»»

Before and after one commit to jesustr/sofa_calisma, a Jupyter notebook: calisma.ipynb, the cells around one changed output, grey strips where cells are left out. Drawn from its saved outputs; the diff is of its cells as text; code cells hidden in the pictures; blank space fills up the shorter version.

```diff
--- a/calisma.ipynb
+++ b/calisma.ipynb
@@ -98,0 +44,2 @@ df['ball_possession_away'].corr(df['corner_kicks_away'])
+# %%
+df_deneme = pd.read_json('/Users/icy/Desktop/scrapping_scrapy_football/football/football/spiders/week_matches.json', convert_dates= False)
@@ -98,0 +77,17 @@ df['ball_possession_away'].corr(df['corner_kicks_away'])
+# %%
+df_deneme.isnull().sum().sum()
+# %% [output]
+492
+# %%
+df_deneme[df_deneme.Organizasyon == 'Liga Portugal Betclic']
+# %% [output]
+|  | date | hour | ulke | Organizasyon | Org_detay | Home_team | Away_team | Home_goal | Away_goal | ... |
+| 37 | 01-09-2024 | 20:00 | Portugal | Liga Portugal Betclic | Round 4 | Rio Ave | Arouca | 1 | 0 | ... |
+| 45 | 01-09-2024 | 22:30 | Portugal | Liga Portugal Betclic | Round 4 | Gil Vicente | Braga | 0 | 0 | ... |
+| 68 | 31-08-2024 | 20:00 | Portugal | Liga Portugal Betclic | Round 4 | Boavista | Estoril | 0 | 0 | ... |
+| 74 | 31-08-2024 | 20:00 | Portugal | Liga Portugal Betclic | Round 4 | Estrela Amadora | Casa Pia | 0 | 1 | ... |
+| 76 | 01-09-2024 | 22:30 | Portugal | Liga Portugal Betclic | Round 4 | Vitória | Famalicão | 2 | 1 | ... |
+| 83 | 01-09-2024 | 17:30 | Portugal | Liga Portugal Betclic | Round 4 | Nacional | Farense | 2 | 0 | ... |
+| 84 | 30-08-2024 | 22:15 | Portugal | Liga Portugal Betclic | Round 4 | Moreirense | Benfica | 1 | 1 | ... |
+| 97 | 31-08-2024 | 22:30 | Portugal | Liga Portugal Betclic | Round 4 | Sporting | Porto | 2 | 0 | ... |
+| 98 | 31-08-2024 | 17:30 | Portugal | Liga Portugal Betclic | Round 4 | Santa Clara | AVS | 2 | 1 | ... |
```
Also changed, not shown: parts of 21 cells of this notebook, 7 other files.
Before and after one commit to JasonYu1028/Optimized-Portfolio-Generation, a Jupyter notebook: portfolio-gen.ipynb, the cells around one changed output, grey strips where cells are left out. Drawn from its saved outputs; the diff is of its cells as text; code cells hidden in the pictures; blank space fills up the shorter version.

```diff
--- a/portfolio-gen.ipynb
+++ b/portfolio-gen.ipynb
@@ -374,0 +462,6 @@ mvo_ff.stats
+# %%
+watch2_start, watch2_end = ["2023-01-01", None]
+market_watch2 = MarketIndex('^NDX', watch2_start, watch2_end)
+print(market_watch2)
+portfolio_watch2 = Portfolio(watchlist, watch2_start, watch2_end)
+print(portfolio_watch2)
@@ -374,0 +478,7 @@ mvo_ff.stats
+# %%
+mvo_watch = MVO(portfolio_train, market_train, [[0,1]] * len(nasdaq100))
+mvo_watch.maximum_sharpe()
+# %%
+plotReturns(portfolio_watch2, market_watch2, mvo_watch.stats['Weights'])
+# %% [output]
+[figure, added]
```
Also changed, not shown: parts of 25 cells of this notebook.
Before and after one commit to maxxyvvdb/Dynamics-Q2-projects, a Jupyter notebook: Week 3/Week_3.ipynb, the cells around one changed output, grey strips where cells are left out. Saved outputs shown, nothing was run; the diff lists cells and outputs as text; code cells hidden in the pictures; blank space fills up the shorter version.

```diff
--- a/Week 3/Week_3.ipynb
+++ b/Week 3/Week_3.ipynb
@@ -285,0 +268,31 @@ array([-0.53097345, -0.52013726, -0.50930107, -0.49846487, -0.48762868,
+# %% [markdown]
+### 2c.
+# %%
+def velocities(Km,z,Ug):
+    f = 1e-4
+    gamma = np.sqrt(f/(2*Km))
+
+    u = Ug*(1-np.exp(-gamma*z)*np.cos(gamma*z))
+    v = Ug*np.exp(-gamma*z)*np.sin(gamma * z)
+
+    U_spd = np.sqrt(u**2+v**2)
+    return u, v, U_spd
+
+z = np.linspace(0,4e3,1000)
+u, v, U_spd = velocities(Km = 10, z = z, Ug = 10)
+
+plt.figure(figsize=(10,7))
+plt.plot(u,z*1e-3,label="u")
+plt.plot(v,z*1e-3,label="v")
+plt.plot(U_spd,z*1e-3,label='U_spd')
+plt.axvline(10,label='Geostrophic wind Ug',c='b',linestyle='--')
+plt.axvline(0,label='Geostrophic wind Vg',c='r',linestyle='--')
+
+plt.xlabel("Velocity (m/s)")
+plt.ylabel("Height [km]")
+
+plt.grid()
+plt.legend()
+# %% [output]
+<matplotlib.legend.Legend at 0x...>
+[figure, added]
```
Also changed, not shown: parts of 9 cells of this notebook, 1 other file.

««

What this task involves: Take each line above that contains "Also" and copy it out.

Result below:
Also changed, not shown: parts of 21 cells of this notebook, 7 other files.
Also changed, not shown: parts of 25 cells of this notebook.
Also changed, not shown: parts of 9 cells of this notebook, 1 other file.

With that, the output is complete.